**Description of the task:** In the data below, locate each line with the word "current" and list it.

··· Dataset ···

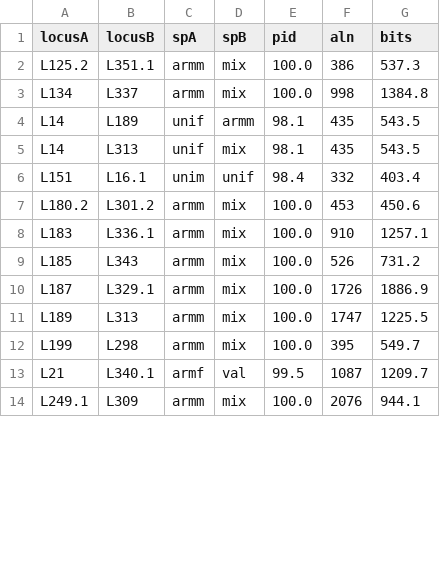
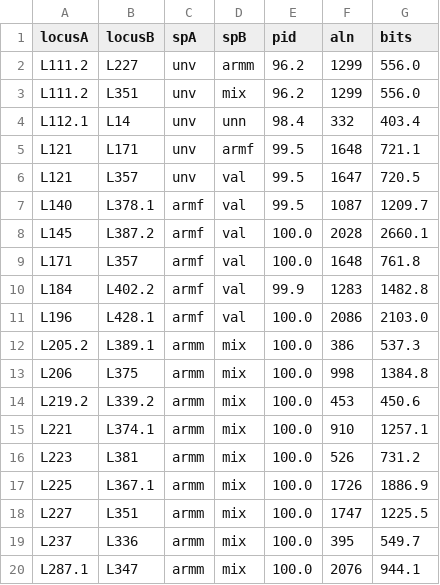
Before and after one commit to Toki-bio/CLsat-viewer, a TSV file: current/ortho_pairs.tsv, drawn as a sheet; only a part is shown; the diff covers the shown part only.

```diff
--- a/current/ortho_pairs.tsv
+++ b/current/ortho_pairs.tsv
@@ -1,14 +1,20 @@
 locusA	locusB	spA	spB	pid	aln	bits
-L125.2	L351.1	armm	mix	100.0	386	537.3
-L134	L337	armm	mix	100.0	998	1384.8
-L14	L189	unif	armm	98.1	435	543.5
-L14	L313	unif	mix	98.1	435	543.5
-L151	L16.1	unim	unif	98.4	332	403.4
-L180.2	L301.2	armm	mix	100.0	453	450.6
-L183	L336.1	armm	mix	100.0	910	1257.1
-L185	L343	armm	mix	100.0	526	731.2
-L187	L329.1	armm	mix	100.0	1726	1886.9
-L189	L313	armm	mix	100.0	1747	1225.5
-L199	L298	armm	mix	100.0	395	549.7
-L21	L340.1	armf	val	99.5	1087	1209.7
-L249.1	L309	armm	mix	100.0	2076	944.1
+L111.2	L227	unv	armm	96.2	1299	556.0
+L111.2	L351	unv	mix	96.2	1299	556.0
+L112.1	L14	unv	unn	98.4	332	403.4
+L121	L171	unv	armf	99.5	1648	721.1
+L121	L357	unv	val	99.5	1647	720.5
+L140	L378.1	armf	val	99.5	1087	1209.7
+L145	L387.2	armf	val	100.0	2028	2660.1
+L171	L357	armf	val	100.0	1648	761.8
+L184	L402.2	armf	val	99.9	1283	1482.8
+L196	L428.1	armf	val	100.0	2086	2103.0
+L205.2	L389.1	armm	mix	100.0	386	537.3
+L206	L375	armm	mix	100.0	998	1384.8
+L219.2	L339.2	armm	mix	100.0	453	450.6
+L221	L374.1	armm	mix	100.0	910	1257.1
+L223	L381	armm	mix	100.0	526	731.2
+L225	L367.1	armm	mix	100.0	1726	1886.9
+L227	L351	armm	mix	100.0	1747	1225.5
+L237	L336	armm	mix	100.0	395	549.7
+L287.1	L347	armm	mix	100.0	2076	944.1
```
Also changed, not shown: 6 removed rows elsewhere in this file, current/MASTER.final_assignment.clean.tsv, current/MASTER.locus_bits.tsv, 14 other files.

···

**Output for this exercise:**
Before and after one commit to Toki-bio/CLsat-viewer, a TSV file: current/ortho_pairs.tsv, drawn as a sheet; only a part is shown; the diff covers the shown part only.
--- a/current/ortho_pairs.tsv
+++ b/current/ortho_pairs.tsv
Also changed, not shown: 6 removed rows elsewhere in this file, current/MASTER.final_assignment.clean.tsv, current/MASTER.locus_bits.tsv, 14 other files.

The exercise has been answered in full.